Fatty diet linked to serious type of liver disease, warns Study
LOS ANGELES: According to a new study, Fatty diet is linked to a serious type of liver disease. High fat and high cholesterol diet may trigger changes in the immune system that can lead to a life-threatening form of non-alcoholic fatty liver disease (NAFLD), a new study published in the journal Hepatology warns.
According to an estimate,20 per cent of people with NAFLD have non-alcoholic steatohepatitis (NASH).NASH can eventually progress to cirrhosis or liver cancer, especially in those with obesity or Type 2 diabetes. Patients with NAFLD are also at an increased risk of cardiovascular disease, they said.

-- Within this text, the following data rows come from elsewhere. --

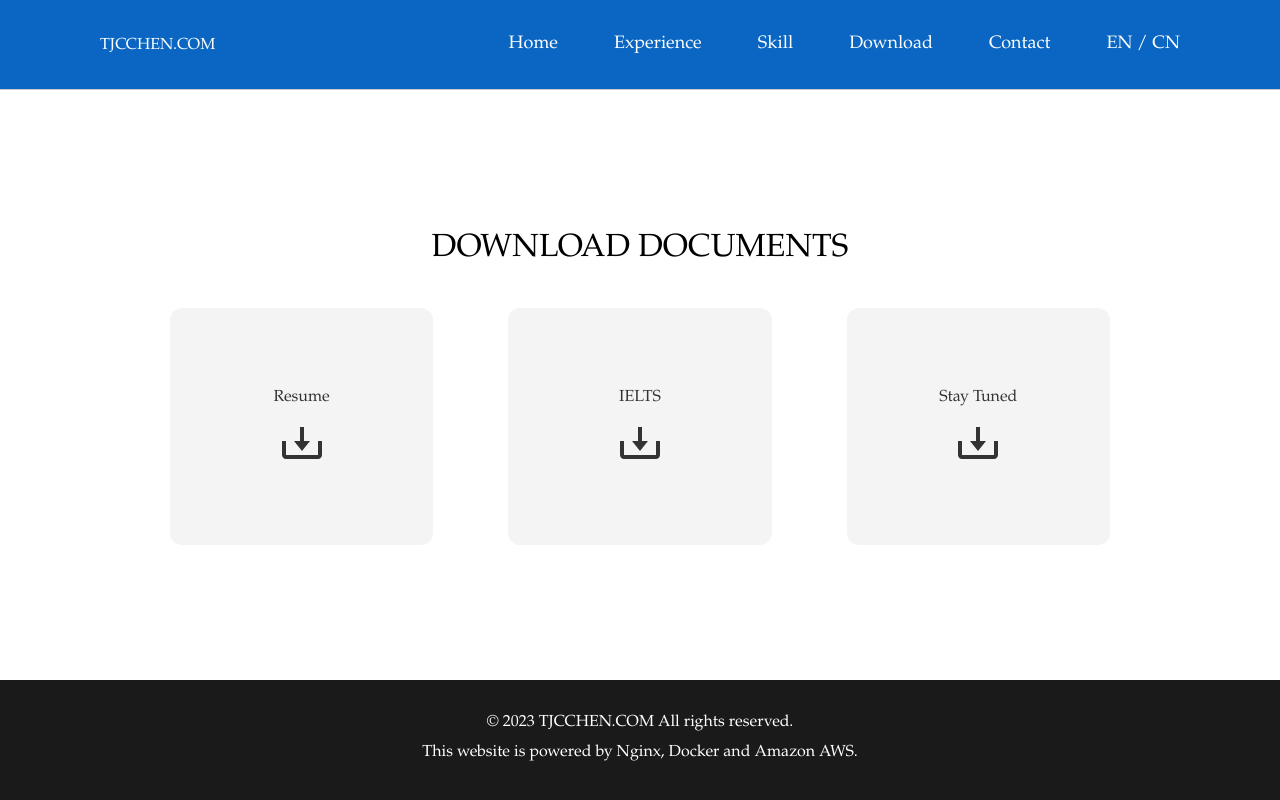
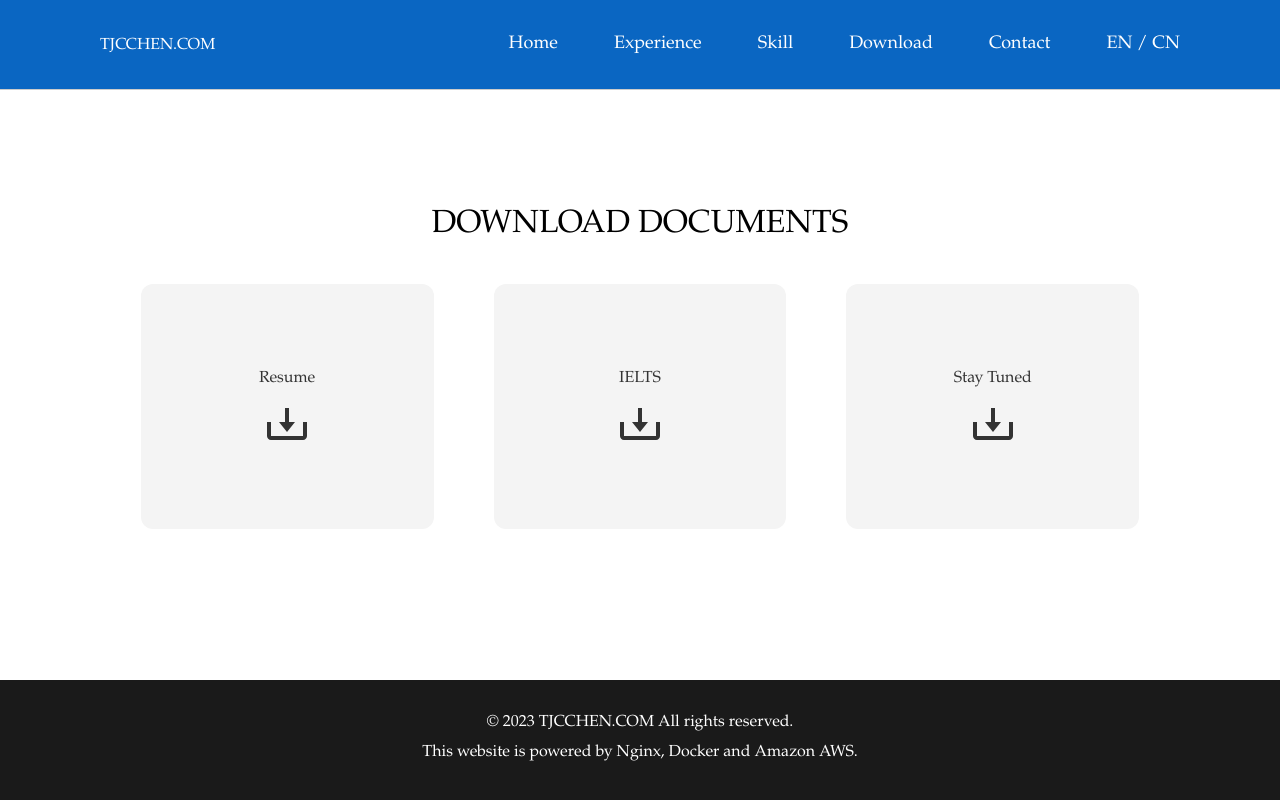
Before and after one commit to tjcchen/website, a Next.js app: page /download in a window 1280 px wide. Built offline with nearby package versions, Linux system fonts and the light colour scheme.

Commit message:
Tweak download page basic layout style

```diff
--- a/app/download/page.module.scss
+++ b/app/download/page.module.scss
@@ -1,11 +1,13 @@
 /* Download Styles */
 
 .main {
+  width: 78%;
+  margin: 0 auto;
   background: #FFF;
   display: flex;
   flex-direction: column;
   justify-content: center;
-  padding: 0 1.7rem;
+  padding: 1rem 0 1.4rem;
   min-height: calc(100vh - 2.1rem);
 
   & .caption {
@@ -21,14 +23,14 @@
     justify-content: space-between;
     margin-top: 0.35rem;
     flex-wrap: wrap;
-    gap: 0.75rem;
+    gap: 0.6rem;
   }
 
   & .card {
     flex: 1;
-    width: 2.5rem;
-    height: 2.5rem;
-    height: 18.5vw;
+    width: 2.6rem;
+    height: 2.6rem;
+    height: 19.2vw;
     background: #F4F4F4;
     color: #333;
     border-radius: 0.12rem;
@@ -55,7 +57,7 @@
 /* Tablet and Mobile */
 @media (max-width: 1024px) {
   .main {
-    padding: 0.8rem 0.32rem 1.1rem;
+    padding: 0.8rem 0 1.1rem;
 
     & .caption {
       font-size: 0.22rem;
```
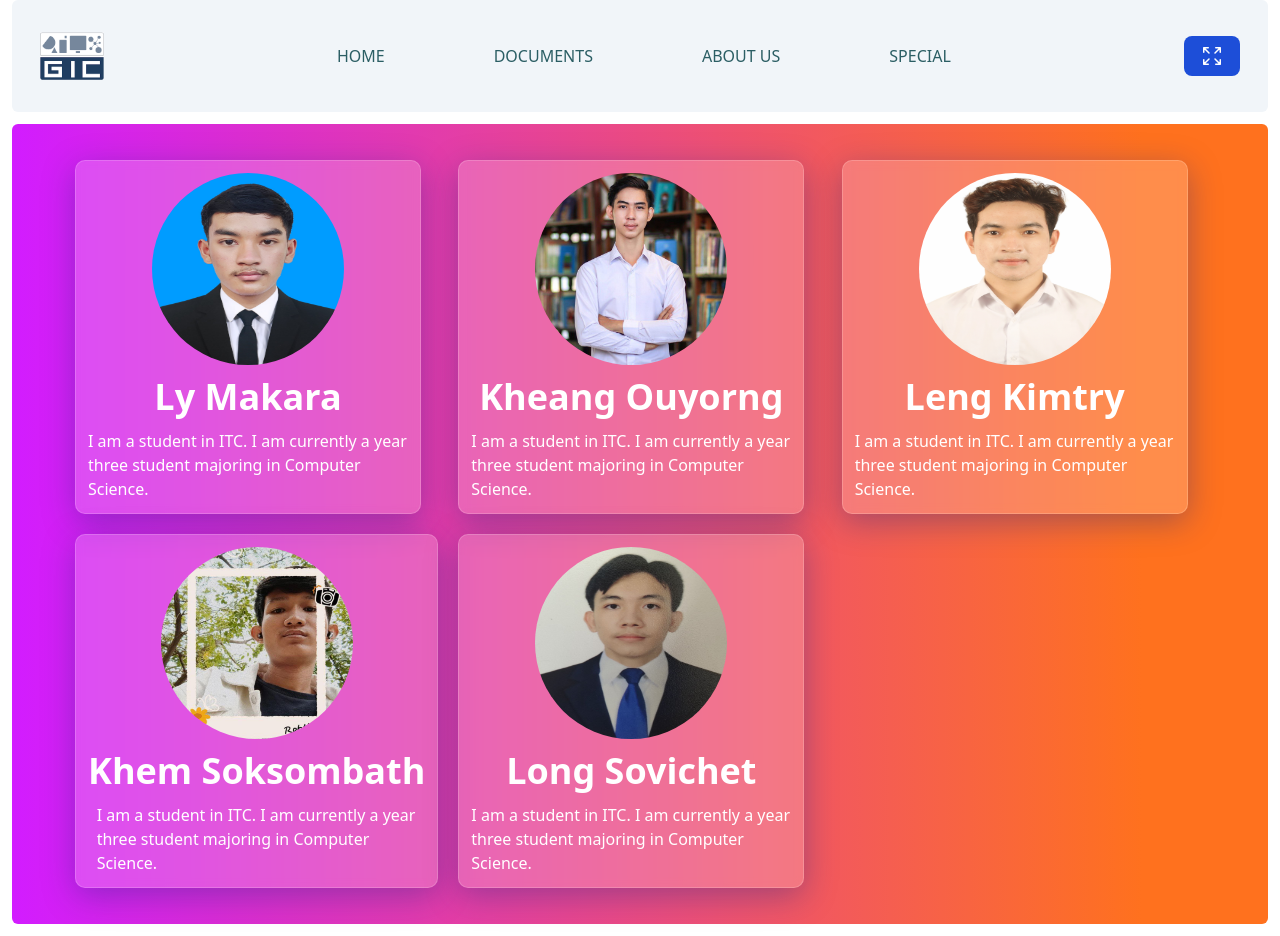
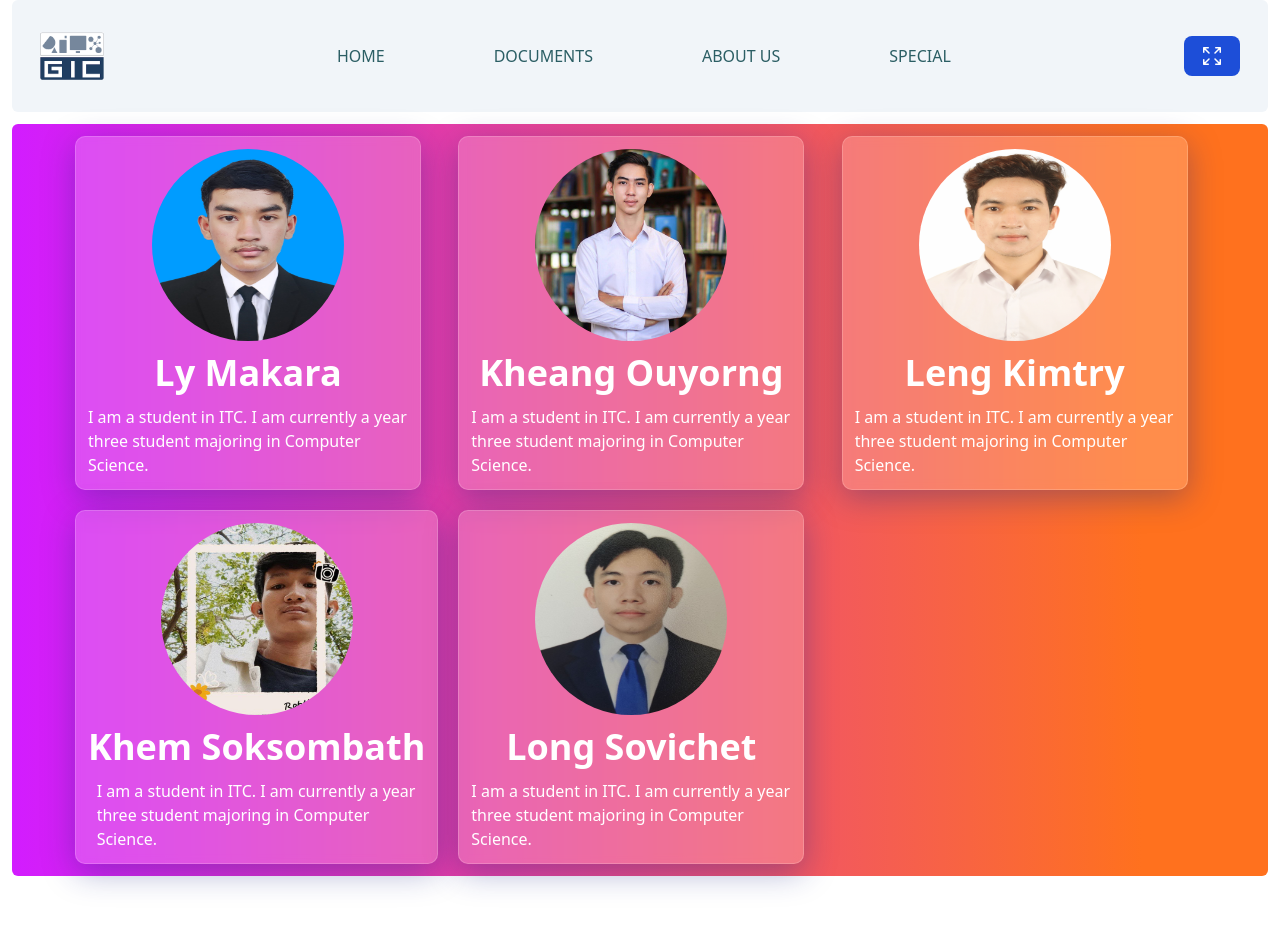
Before and after one commit to lymakara1/react-project, a React (Vite) app: page /AboutUs in a window 1280 px wide. After the commit the page ends 888 px from the top, so only its background shows below. Built offline with nearby package versions, Linux system fonts and the light colour scheme.

Commit message:
edit respnsive

```diff
--- a/src/components/profiles/GroupPoster.jsx
+++ b/src/components/profiles/GroupPoster.jsx
@@ -51,7 +51,7 @@ function GroupPoster() {
           backgroundPosition: "center",
         }}
       >
-        <div className=" m-3 rounded-md p-3 grid grid-cols-1 md:grid-cols-3 gap-5 place-content-center">
+        <div className="rounded-md grid gap-5 place-content-center grid-cols-1 sm:grid-cols-2 md:grid-cols-3">
           {members.map((member, index) => {
             const { profile, name, descriptions } = member;
             return (
```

"Despite its increasing prevalence and burden to the health care system, there are currently no US Food and Drug Administration-approved therapies for non-alcoholic fatty liver disease," said Hugo Rosen, a professor at University of Southern California in the US.
"There's an urgent need to better understand the causes of non-alcoholic fatty liver disease progression so that successful therapeutics can be designed and brought into clinical practice," Rosen said.
The study illuminates how a toxic combination of dietary fat and cholesterol impacts the behaviour of macrophages, a type of white blood cell, in the liver.
Using a mouse model, the study details the cascade of events in the immune system that eventually leads to the type of liver inflammation and scarring that is commonly seen in patients with NASH.
After feeding mice diets with varying levels of fat and cholesterol, the team found that the combination of both had a synergistically detrimental action on the genes regulating liver inflammation and scarring.
Oxidised low-density lipoprotein cholesterol, in particular, directly altered gene expression in both human and mouse macrophages associated with inflammation and scar formation.
The group also identified a novel type of reparative macrophage that counteracts the inflammation.
"Not only does this study define how fat and cholesterol shape the progression of liver inflammation and scarring, but it also identifies potential pathways that can be targeted for future therapies. That could bring us closer to finding a treatment for a disease that impacts millions of lives around the world," Rosen said.